Federal workers who are in danger of being demoted - and that is three of every 10 people in some offices - will not get any help from Congress or the Carter administration for at least five months.

Legislation to take the sting from no-fault demotions is not going to make it through the House this year. It will be late spring or early summer (1978) before the job protection bill can become law. Meanwhile, many U.S. workers will go under the grade-cutting knife thanks to reorganization, or the discovery that their jobs (through no fault fault of their own) are overgraded. (Estimates of the number of "overgraded" workers range from 50,060 to 150,000).
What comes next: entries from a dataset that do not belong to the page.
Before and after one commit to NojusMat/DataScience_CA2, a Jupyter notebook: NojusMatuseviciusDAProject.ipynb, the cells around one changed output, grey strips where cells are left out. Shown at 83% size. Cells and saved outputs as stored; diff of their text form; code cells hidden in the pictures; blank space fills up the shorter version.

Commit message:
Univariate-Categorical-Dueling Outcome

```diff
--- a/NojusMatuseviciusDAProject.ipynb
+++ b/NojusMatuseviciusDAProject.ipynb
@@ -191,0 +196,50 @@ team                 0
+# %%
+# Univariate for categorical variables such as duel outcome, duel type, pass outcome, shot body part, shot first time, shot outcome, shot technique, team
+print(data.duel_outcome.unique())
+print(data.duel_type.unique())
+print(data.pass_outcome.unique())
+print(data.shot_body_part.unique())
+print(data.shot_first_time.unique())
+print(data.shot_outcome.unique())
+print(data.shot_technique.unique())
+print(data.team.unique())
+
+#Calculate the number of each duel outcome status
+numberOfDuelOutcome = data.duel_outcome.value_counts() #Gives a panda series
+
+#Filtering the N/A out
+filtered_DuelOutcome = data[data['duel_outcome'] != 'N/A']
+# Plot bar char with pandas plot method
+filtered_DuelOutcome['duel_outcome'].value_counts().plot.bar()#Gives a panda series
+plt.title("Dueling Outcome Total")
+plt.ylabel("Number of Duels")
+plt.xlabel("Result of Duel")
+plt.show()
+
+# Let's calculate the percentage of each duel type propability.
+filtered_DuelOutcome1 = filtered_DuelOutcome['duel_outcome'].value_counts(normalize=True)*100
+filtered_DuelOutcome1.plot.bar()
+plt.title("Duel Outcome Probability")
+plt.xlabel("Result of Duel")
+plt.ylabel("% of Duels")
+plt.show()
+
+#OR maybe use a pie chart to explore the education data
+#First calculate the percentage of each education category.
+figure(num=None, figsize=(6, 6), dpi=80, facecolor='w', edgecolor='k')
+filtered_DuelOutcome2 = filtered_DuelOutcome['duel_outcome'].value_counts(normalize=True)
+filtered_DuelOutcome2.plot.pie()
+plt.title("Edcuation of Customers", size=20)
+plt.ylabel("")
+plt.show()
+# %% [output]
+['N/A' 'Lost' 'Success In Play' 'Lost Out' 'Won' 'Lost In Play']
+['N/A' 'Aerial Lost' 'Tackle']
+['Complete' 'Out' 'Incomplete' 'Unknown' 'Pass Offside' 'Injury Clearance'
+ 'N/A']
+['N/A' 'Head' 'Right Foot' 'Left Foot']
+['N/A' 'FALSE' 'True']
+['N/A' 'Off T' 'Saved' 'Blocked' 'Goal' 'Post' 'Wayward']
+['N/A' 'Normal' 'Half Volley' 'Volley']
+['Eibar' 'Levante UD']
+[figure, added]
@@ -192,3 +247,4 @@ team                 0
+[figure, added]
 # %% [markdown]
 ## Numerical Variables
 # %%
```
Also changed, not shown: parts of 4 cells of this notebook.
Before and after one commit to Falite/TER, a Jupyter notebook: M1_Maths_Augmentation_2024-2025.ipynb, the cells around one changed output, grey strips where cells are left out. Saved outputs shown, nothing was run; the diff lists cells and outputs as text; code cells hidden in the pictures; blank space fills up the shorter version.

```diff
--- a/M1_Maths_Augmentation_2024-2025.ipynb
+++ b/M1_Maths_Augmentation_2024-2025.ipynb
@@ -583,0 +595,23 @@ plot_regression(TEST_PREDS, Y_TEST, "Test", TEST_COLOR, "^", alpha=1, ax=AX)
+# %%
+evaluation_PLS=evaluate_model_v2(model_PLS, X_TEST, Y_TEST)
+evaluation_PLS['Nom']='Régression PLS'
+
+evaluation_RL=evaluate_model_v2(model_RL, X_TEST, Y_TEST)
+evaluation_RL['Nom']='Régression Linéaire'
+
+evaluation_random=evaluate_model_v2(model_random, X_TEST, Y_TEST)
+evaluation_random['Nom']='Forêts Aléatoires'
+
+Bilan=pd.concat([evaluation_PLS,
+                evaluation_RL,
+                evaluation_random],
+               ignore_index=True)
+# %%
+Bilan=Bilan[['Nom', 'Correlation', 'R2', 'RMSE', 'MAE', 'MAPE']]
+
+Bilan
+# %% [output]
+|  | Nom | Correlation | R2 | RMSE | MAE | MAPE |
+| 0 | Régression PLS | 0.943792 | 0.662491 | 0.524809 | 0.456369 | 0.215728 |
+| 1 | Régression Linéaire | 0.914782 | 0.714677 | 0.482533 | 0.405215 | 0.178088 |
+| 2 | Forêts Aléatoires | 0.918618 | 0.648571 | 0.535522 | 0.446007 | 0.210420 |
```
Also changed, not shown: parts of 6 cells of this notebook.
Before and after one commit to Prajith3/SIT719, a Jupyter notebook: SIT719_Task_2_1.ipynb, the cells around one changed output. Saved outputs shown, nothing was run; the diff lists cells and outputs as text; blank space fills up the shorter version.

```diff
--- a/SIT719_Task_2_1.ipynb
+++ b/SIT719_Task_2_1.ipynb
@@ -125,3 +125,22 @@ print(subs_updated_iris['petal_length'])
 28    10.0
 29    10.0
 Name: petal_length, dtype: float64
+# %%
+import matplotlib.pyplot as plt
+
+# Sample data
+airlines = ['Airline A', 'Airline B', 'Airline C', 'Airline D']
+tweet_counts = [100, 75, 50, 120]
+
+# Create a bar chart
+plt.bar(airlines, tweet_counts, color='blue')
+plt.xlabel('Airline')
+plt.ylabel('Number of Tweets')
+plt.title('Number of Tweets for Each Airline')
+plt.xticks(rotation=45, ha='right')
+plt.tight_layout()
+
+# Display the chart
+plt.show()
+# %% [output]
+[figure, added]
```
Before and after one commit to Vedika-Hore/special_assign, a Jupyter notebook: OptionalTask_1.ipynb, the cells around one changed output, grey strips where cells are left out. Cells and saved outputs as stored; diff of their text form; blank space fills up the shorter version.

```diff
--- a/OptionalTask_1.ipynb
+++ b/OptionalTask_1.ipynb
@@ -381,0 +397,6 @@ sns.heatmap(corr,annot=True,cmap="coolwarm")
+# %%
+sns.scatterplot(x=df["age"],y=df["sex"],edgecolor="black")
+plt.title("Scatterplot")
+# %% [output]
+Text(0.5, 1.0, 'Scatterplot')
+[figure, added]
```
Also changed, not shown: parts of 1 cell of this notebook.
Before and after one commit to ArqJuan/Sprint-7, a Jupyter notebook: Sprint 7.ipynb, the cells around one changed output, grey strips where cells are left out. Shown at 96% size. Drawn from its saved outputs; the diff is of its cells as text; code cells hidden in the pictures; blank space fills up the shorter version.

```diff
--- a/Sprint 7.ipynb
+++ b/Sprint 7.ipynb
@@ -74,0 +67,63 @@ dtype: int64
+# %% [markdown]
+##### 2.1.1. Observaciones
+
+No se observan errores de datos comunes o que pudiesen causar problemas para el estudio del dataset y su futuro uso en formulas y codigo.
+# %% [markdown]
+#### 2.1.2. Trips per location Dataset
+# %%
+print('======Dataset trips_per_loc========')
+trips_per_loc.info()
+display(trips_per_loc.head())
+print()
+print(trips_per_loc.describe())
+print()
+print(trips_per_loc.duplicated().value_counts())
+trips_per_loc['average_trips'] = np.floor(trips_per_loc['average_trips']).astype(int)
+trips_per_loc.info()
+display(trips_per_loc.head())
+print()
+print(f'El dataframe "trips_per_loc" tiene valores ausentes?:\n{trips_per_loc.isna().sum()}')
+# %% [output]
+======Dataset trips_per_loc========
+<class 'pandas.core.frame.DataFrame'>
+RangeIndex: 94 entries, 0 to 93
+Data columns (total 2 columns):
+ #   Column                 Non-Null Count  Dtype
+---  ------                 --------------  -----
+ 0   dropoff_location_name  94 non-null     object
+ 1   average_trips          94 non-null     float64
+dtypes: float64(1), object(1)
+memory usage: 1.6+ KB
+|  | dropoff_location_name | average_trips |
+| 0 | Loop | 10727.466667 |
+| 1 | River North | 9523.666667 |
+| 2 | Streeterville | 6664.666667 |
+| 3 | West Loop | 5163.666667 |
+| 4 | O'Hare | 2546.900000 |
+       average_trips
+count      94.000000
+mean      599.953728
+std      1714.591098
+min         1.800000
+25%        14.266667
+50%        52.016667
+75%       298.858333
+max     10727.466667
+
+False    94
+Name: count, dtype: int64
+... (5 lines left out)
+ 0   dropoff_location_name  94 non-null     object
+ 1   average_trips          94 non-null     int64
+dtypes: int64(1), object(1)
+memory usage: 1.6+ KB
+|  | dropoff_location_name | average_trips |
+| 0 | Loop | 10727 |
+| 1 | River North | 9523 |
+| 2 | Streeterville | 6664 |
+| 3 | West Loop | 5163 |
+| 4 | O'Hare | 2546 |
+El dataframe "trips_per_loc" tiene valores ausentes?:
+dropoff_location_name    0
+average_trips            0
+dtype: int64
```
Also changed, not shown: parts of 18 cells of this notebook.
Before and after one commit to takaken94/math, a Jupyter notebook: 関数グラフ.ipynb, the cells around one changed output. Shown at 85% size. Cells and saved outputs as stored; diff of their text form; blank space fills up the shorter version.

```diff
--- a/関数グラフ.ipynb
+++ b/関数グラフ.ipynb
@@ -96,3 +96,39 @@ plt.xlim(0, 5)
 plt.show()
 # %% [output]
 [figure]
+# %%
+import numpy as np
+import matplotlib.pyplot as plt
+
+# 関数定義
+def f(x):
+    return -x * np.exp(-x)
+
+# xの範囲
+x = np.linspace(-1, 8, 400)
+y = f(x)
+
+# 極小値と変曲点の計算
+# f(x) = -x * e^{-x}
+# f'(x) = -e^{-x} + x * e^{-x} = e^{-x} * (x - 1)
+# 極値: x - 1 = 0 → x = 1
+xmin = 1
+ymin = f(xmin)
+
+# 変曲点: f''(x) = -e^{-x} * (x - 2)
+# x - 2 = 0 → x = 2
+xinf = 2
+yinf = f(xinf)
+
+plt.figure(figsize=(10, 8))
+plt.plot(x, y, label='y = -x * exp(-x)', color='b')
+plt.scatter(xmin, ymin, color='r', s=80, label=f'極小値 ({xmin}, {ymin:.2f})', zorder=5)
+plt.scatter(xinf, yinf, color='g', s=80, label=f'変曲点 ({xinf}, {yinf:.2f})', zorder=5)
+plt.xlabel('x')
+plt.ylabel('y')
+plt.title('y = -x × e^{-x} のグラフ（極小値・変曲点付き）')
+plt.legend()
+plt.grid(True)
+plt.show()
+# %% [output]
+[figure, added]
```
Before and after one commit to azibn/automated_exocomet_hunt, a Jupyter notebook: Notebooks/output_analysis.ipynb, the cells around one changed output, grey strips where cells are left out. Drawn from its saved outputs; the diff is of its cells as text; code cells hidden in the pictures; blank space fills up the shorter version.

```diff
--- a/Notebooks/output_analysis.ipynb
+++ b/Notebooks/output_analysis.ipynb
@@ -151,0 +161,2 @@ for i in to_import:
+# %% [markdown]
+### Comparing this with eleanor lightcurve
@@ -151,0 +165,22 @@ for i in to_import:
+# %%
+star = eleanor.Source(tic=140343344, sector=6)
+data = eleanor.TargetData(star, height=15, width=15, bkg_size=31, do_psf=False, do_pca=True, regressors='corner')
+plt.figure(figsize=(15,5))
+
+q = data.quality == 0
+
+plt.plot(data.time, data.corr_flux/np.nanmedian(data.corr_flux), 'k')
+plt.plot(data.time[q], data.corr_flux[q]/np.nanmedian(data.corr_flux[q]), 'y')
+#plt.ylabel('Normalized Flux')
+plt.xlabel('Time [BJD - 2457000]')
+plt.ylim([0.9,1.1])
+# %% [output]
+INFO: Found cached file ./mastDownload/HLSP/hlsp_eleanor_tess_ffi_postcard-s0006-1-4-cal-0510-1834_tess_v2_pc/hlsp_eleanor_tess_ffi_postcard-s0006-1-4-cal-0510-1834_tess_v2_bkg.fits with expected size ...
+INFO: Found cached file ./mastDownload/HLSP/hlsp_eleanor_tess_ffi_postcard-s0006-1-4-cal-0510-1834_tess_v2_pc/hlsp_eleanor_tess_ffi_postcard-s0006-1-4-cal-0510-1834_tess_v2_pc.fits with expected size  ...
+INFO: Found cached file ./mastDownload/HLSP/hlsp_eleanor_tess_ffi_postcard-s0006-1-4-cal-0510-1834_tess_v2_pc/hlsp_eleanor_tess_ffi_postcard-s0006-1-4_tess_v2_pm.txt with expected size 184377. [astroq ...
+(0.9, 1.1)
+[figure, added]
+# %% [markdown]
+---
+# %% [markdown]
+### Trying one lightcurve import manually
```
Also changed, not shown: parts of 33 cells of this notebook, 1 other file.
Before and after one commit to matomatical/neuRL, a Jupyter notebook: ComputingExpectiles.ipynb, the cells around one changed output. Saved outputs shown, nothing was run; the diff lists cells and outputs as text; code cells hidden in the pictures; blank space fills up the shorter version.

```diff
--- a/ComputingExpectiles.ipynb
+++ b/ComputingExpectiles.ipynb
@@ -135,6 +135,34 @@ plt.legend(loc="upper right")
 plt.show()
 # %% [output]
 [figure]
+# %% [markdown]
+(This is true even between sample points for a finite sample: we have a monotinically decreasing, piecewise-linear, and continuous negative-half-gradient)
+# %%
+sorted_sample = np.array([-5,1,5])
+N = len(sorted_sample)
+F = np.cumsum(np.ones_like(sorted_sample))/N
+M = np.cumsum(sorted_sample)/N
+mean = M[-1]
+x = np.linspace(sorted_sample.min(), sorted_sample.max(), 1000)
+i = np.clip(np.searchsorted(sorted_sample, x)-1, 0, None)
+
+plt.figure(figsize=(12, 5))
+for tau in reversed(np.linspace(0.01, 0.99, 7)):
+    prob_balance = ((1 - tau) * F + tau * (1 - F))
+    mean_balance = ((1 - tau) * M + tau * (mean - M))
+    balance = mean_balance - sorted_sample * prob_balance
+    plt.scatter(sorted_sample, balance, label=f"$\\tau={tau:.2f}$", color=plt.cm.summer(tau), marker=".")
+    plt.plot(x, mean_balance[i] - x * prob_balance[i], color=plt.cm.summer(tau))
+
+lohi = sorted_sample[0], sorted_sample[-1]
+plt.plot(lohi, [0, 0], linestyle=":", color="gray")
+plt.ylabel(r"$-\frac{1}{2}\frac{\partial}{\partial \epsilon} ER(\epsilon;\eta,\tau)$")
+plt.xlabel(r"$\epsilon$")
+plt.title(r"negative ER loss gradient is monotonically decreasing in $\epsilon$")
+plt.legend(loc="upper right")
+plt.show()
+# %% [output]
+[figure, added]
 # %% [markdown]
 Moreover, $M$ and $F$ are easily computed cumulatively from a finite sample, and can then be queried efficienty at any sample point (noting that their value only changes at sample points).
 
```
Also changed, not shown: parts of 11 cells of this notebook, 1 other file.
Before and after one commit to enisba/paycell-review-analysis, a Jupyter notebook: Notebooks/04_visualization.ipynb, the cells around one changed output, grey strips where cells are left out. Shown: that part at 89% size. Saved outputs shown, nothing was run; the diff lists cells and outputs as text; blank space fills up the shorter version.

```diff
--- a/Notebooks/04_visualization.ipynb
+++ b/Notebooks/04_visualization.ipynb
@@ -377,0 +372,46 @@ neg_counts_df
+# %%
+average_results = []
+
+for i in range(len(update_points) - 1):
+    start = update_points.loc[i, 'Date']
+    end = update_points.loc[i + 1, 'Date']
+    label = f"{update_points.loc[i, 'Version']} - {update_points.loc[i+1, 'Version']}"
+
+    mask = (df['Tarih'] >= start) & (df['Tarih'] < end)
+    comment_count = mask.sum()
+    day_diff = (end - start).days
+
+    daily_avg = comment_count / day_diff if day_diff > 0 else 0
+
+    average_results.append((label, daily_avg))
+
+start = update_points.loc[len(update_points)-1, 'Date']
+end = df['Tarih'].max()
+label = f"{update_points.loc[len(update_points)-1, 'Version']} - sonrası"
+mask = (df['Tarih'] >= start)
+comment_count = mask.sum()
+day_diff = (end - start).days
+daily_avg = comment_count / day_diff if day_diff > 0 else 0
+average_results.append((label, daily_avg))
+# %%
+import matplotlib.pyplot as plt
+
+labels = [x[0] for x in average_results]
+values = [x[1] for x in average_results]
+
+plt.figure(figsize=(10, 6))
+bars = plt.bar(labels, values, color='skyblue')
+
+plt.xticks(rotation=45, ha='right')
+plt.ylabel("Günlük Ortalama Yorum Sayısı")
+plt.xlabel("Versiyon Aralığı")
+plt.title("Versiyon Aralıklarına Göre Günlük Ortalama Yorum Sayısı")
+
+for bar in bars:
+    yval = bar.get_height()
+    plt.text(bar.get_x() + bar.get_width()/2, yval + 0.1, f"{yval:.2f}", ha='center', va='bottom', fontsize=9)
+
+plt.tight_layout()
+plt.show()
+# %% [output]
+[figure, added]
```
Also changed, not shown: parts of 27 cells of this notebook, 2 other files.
Nobody knows yet what the casualty figures will be from the current epidemic of reorganization that has struck most Carter cabinet officers, giving full employment only to the people who makes charts, press releases and organizational tables.

In addition to demotions resulting from the discovery of old job classification errors, many workers will be demoted as a result of "realignments" in their agencies. Federal officials don't use the term "reorganization," since President Carter promised nobody would be hurt as a result of a reorganization. But "realignments" are not covered by that oft-repeated presidential promise, apparently, so thousands are being "realigned" downward.

At the moment "realigments" are taking place at Commerce, the Defense Department and even in the Central Intelligence Agency, CIA - as reported here Sept. 7 - is realigning 820 jobs out of existence, mostly at headquarters in Langley. Housing and Urban Development will chop hundreds of workers in the field and bring others, who originally had been shipped out in a decentralization exercise, back to headquarters here in Washington.

When and if legislative relief does come, it could restore pay nad grade cuts to some federal workers depending on the effective date of the bill. The plan that will be cleared by the Post Office Civil Service Committee was presented by Chairman Robert N. C. Nix (D-Pa.). It would have freeze no-fault demotion actions against employees for as long as they remained in their jobs. Once they left that job, it would be downgraded to its proper level.

The Carter administration rider to the Nix bill deals with workers affected by reorganization-related demotions. It would give employees temporary protection and half-step annual pay raises until their salaries leveled out to the lower rates for their grades.

Neither of those bills will clear the House this year - as was the original plan - and the Senate will not act until the House does. Looks as if federal workers worried about their jobs will have tolive on promises for a few more months.